Part two of this series left readers with the unhappy prospect of an Affordable Care Act (ObamaCare) failing to achieve universal access, lower costs or better health. What about our private health insurance industry? Many individuals and organizations advocate unfettered competition among insurance companies on a nationwide basis, releasing them from the jungle of regulation created by 50 individual states. Free market competition brought down the costs of flat-screen televisions. Can’t it do the same for health care?
There is some foundation for this position. After all, most central Europeans finance health care with private insurance companies and their health is better than ours while spending half of what we do.
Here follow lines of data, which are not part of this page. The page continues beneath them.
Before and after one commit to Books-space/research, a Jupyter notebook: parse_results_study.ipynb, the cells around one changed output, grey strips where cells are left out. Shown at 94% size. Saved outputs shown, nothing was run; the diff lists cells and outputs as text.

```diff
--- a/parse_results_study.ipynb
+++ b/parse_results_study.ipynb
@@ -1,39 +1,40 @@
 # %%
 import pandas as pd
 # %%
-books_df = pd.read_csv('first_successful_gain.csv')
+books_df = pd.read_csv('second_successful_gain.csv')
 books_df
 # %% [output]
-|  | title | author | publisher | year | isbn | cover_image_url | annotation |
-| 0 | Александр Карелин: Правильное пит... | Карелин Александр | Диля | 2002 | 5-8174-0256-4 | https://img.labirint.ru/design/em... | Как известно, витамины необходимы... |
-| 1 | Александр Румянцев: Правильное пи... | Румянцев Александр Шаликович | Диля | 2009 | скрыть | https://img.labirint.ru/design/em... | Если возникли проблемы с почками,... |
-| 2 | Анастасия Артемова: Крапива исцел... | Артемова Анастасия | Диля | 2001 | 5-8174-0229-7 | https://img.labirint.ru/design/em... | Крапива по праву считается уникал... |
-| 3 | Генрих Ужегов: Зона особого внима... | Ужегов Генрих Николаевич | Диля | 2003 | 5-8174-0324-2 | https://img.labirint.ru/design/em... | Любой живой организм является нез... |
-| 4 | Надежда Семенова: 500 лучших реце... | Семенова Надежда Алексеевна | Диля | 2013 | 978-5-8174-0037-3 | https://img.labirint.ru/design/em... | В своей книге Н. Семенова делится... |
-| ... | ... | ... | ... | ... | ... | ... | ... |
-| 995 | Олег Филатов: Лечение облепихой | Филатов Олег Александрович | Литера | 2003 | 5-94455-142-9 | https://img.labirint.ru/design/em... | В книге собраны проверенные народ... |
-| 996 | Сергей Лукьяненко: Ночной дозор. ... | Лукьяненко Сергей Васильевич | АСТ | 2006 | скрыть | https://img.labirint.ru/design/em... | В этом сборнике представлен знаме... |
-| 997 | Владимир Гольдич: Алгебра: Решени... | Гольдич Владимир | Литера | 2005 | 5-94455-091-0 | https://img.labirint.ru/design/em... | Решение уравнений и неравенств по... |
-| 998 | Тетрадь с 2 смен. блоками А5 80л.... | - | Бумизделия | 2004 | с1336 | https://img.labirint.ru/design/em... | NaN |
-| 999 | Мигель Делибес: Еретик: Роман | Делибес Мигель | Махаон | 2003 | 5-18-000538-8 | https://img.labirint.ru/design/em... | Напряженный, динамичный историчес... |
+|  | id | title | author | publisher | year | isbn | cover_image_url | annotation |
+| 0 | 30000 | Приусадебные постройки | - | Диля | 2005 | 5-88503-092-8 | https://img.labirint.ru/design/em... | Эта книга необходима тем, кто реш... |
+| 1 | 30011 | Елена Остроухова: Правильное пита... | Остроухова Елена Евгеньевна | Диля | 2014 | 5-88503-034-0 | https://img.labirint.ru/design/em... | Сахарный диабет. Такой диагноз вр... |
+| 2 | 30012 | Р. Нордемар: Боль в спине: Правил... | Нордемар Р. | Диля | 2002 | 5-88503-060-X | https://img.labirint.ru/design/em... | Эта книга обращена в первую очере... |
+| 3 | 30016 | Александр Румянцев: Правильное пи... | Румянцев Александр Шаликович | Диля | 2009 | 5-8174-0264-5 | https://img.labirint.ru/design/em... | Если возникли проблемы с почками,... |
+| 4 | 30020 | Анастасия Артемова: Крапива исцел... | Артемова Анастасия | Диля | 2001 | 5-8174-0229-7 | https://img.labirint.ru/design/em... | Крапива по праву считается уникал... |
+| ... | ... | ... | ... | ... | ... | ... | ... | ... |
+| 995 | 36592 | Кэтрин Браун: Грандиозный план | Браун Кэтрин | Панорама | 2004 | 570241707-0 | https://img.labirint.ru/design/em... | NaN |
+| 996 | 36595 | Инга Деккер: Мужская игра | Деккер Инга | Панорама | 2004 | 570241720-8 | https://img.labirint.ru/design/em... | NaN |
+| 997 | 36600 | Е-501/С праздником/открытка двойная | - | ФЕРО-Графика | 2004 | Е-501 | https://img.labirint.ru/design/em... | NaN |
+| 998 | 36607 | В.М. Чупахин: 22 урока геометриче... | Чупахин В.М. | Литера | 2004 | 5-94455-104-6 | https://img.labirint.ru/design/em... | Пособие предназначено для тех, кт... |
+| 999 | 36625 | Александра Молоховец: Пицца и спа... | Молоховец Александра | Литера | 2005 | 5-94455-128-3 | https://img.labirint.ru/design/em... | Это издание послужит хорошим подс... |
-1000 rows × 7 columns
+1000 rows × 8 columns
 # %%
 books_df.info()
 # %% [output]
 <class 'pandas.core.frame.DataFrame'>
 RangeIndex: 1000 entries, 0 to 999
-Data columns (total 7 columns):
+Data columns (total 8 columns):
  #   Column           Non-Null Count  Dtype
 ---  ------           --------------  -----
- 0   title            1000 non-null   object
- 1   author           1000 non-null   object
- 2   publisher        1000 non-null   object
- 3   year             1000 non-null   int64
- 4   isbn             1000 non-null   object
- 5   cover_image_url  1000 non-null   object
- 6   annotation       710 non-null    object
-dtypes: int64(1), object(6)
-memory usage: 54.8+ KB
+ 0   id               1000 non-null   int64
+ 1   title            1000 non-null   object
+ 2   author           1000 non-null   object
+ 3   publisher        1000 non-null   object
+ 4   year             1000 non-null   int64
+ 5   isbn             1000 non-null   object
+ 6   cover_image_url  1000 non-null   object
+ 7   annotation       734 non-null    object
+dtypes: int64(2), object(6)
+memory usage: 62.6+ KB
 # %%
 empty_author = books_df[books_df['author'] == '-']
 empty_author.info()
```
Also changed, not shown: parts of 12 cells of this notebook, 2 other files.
The flaw in this proposition is in vocabulary. European “Private health insurance” resembles American “Private health insurance” the way European football does to American football. Different games, different goals, different rules. Continue reading